DATA TO PROCESS Block Start
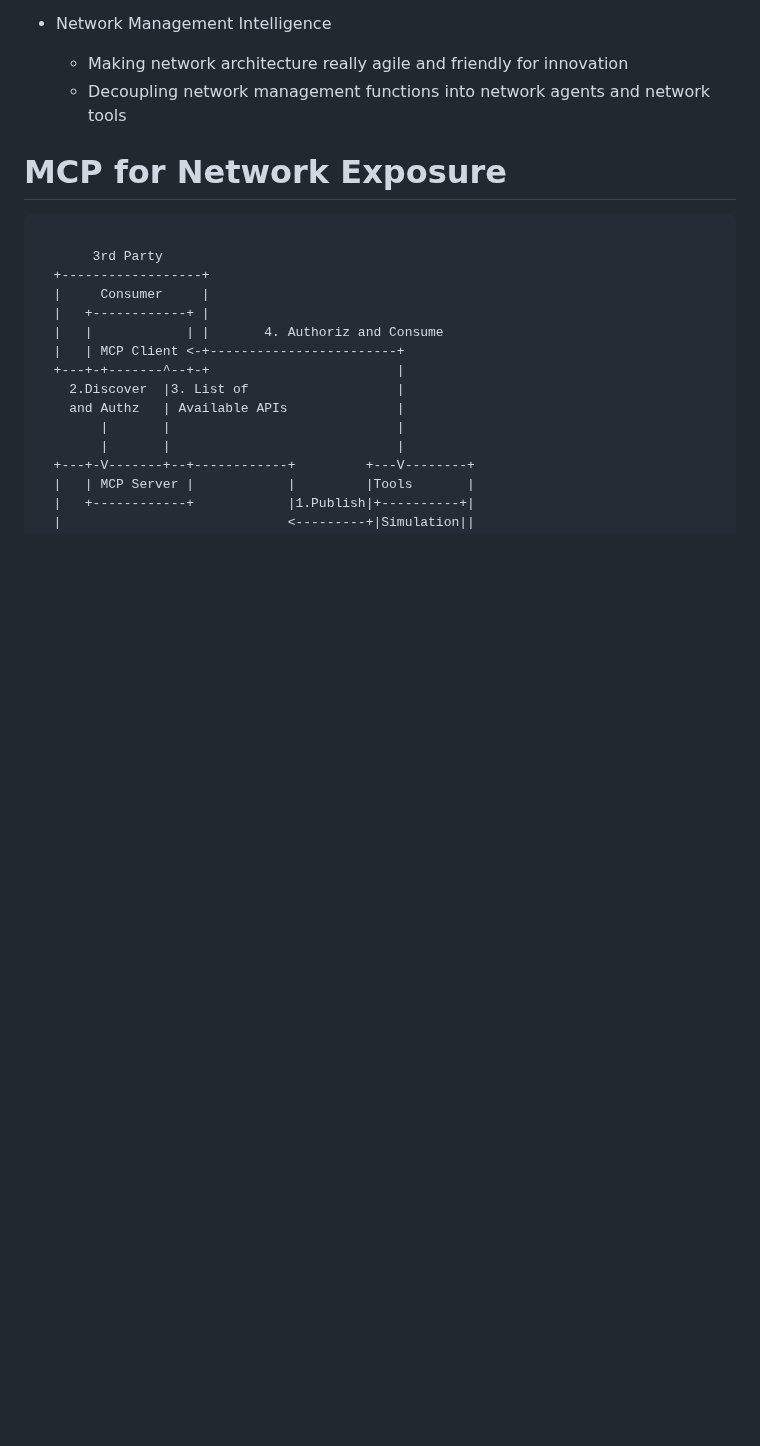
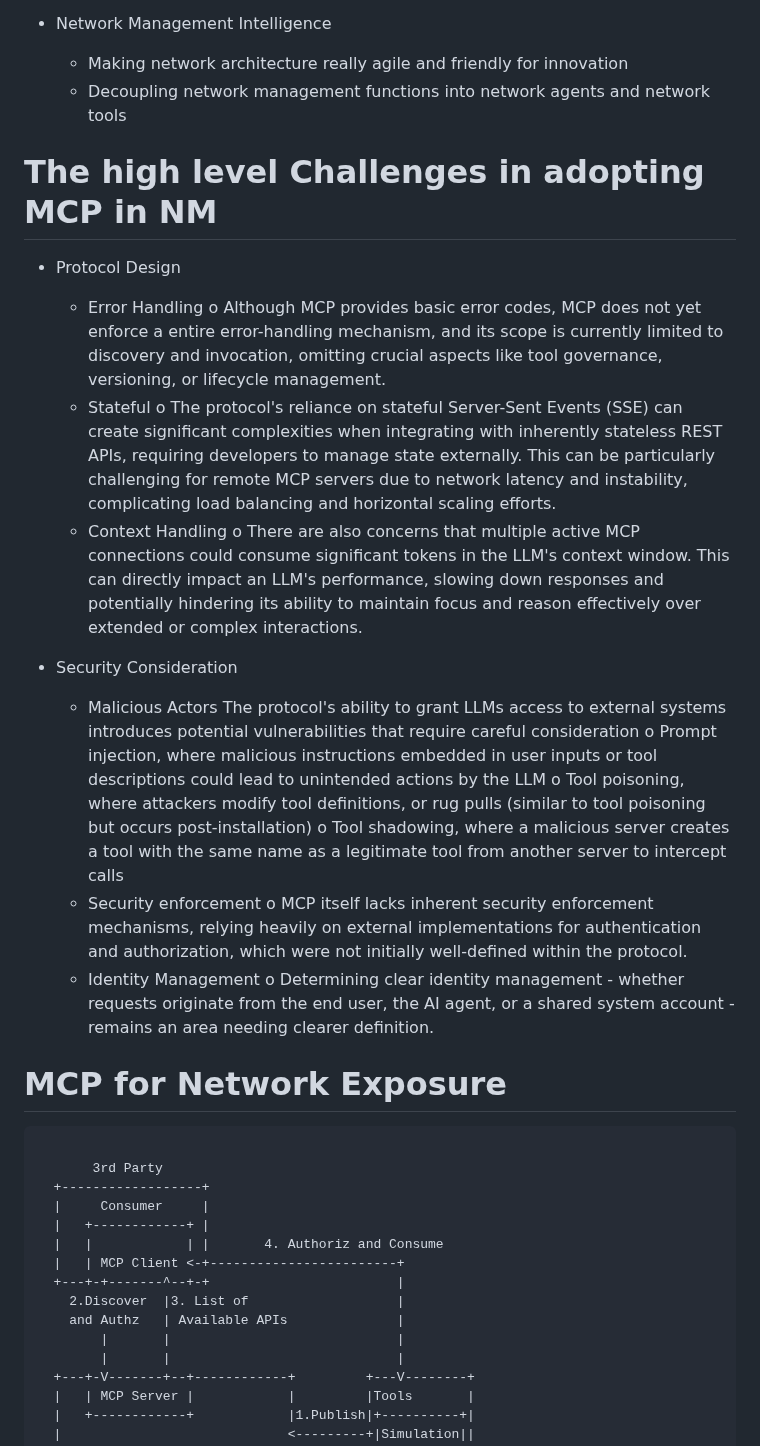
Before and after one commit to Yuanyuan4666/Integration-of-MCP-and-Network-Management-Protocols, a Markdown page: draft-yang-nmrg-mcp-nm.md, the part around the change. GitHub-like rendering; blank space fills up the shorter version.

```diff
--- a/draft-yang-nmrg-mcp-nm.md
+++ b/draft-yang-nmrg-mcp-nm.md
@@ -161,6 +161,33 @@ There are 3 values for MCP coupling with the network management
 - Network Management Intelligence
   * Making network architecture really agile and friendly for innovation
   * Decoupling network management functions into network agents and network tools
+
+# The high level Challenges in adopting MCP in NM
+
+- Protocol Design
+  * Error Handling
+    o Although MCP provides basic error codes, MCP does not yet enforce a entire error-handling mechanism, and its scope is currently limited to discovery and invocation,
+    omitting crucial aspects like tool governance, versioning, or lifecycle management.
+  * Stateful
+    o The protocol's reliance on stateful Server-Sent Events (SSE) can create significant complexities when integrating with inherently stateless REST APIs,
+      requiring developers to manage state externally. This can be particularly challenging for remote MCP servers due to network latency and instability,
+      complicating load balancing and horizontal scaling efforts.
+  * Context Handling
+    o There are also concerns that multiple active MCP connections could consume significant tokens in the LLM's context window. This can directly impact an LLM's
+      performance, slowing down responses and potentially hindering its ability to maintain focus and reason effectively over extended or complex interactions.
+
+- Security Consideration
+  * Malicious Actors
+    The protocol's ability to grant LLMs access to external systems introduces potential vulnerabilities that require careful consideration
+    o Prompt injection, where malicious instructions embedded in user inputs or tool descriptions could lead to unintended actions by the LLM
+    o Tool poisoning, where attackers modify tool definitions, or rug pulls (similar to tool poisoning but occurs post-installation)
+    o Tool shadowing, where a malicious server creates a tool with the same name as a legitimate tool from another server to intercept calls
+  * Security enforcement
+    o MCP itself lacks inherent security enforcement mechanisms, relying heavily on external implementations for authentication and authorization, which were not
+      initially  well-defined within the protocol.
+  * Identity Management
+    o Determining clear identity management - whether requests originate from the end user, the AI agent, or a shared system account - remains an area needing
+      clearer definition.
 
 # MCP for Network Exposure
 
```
DATA TO PROCESS Block End
DATA TO PROCESS Block Start
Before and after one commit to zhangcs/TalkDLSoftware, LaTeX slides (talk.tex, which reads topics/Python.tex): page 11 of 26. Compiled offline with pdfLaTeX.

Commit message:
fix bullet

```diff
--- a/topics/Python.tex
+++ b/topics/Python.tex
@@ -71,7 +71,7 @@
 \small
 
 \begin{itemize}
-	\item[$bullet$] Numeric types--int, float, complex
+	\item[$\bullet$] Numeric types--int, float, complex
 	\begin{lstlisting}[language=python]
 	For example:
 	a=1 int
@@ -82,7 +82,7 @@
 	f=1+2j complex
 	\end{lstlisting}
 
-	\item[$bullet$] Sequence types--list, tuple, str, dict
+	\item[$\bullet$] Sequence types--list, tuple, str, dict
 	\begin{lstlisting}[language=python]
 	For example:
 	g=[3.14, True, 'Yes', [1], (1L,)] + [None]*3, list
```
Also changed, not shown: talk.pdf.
DATA TO PROCESS Block End
DATA TO PROCESS Block Start
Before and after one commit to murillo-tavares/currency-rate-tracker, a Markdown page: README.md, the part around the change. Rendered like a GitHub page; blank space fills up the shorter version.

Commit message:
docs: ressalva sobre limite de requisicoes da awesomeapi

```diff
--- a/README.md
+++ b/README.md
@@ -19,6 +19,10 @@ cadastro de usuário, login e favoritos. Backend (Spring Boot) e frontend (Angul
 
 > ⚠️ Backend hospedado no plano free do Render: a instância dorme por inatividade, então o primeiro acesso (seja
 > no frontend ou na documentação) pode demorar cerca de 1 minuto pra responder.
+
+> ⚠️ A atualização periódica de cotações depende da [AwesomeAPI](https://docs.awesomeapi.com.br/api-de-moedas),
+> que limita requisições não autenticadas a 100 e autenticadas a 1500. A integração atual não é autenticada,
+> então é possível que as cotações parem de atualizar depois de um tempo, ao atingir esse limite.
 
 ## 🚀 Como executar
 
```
DATA TO PROCESS Block End
TASK
Could you repeat exactly the lines above from the line with "Before and after one commit to zhangcs/TalkDLSoftware, LaTeX" up to and including the line with "Also changed, not shown: talk.pdf.", and only those?

ANSWER TO THIS PROBLEM
Before and after one commit to zhangcs/TalkDLSoftware, LaTeX slides (talk.tex, which reads topics/Python.tex): page 11 of 26. Compiled offline with pdfLaTeX.

Commit message:
fix bullet

```diff
--- a/topics/Python.tex
+++ b/topics/Python.tex
@@ -71,7 +71,7 @@
 \small
 
 \begin{itemize}
-	\item[$bullet$] Numeric types--int, float, complex
+	\item[$\bullet$] Numeric types--int, float, complex
 	\begin{lstlisting}[language=python]
 	For example:
 	a=1 int
@@ -82,7 +82,7 @@
 	f=1+2j complex
 	\end{lstlisting}
 
-	\item[$bullet$] Sequence types--list, tuple, str, dict
+	\item[$\bullet$] Sequence types--list, tuple, str, dict
 	\begin{lstlisting}[language=python]
 	For example:
 	g=[3.14, True, 'Yes', [1], (1L,)] + [None]*3, list
```
Also changed, not shown: talk.pdf.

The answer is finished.